Over at Forbes, Joe McKendrick did a nice interview with Chris Perretta, the CIO of State Street, about the cloud computing initiatives going on there.
There's not a lot of detail about the technical aspects. What's there though are some nice insights into how State Street thinks about cloud computing and how they're using it to transform their business. A couple of excerpts:
We use cloud as a shorthand; it really is a complete view of the application delivery mechanism, the application frameworks that we use, and our ability to share real core components of our technology environment. A large chunk of what we do we write, and are realizing a lot of savings, efficiencies and capabilities in sharing new development frameworks across our enterprise, built into our cloud infrastructure. We can really move our development activities a lot faster than we have in the past. We’re also turbo charging our efforts to provide much more data insights for our customers, opposed to just top-level processing than we have done for them in the past.
A couple of things jump out for me. The first is that cloud isn't about plopping down some piece of technology. Rather, it's really about transforming enterprise IT. Common sense, perhaps, but I still find there's often too much focus on point products in cloud discussions. The second is the discussion around accelerating development. Everything I see suggests that, far from turning software into some kind of standardized utility, cloud computing seems to be ushering in what Gartner's Eric Knipp has called "a golden age of enterprise application development." (I discussed this trend in more detail last December.)
I think we’ll see the day where our cloud will be accessible to our clients — in fact, it is today. We’re building features here where customers actually load their data, and we keep data on their behalf. They can manipulate that data, they can join it, they can look at it in different ways, they can in essence write applications.
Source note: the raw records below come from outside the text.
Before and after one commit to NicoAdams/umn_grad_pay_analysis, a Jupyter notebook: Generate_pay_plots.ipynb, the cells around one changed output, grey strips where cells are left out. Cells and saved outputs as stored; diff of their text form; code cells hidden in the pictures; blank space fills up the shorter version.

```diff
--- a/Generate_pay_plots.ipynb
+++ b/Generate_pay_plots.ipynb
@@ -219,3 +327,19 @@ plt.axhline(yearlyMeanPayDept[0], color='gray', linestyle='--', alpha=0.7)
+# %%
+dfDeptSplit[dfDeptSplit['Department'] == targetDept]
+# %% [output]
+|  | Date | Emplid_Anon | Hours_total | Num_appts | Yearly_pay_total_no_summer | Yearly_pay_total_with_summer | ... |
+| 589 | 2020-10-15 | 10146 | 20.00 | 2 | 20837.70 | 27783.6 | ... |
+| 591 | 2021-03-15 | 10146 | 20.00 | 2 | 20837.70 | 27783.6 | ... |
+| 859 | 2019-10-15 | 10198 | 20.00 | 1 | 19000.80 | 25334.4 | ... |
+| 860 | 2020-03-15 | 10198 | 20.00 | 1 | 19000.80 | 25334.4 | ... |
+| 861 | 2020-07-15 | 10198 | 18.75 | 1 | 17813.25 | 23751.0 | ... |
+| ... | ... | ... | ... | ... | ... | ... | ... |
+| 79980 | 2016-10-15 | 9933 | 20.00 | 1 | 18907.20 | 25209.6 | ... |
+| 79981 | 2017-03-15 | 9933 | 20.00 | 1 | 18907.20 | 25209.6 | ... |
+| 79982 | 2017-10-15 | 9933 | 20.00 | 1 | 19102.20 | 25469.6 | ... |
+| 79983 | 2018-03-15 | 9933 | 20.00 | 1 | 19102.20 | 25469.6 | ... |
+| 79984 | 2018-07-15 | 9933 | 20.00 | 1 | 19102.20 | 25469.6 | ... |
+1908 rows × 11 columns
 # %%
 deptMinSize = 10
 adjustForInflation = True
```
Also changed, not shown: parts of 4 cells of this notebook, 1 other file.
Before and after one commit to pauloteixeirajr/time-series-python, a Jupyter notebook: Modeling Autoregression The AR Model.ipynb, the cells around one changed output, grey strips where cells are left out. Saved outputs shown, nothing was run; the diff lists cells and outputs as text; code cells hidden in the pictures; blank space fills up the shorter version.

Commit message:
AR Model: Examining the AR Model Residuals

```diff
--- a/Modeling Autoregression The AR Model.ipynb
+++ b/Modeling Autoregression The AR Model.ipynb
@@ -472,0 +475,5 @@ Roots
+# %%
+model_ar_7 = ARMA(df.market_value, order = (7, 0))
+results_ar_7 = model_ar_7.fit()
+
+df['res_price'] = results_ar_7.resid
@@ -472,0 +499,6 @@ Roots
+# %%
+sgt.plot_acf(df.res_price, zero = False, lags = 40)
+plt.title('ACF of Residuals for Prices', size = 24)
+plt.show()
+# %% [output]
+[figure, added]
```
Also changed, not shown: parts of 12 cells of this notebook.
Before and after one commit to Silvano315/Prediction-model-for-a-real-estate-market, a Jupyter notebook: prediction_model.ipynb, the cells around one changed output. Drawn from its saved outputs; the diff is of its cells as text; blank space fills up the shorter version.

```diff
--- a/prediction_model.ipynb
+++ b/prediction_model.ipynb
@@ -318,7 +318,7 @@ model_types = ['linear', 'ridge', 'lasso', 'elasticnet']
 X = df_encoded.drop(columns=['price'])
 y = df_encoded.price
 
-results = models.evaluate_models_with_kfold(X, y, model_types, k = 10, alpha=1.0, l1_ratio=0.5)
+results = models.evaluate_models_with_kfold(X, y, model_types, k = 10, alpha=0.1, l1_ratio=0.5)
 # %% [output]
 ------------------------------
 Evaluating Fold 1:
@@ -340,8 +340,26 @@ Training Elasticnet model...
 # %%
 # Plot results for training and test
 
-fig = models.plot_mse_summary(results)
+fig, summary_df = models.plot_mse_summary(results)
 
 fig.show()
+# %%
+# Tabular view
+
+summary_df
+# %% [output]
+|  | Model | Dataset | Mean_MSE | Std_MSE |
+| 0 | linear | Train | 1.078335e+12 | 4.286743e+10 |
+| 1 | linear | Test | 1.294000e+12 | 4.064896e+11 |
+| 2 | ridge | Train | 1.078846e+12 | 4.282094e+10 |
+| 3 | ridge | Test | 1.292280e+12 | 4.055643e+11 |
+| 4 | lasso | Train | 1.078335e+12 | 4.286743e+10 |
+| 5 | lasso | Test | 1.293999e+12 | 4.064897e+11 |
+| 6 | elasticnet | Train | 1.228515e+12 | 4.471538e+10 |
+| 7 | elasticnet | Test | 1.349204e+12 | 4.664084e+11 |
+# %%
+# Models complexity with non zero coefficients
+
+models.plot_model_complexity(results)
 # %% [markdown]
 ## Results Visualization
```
I'm not sure you could read a much more emphatic example of why you can't gain security just through defending the network perimeter. There is no inside and outside. Or, really, everyone's inside. Sharing happens pervasively. That's not to say there's no difference between a private cloud and a public cloud; indeed, State Street made a deliberate decision to build own cloud rather than using public cloud resources. But even if you've got a private cloud, you need to focus on things like multi-tenant security—which Red Hat's Matt Hicks has spoken and written about extensively.
I suggest reading the whole interview. It's not long but good stuff. State Street was a 2012 Red Hat Innovation Award winner for "OUTSTANDING OPEN SOURCE ARCHITECTURE: Recognition of a combination of Red Hat's platform, middleware, cloud and/or storage solutions to create innovative architectures based on Red Hat solutions."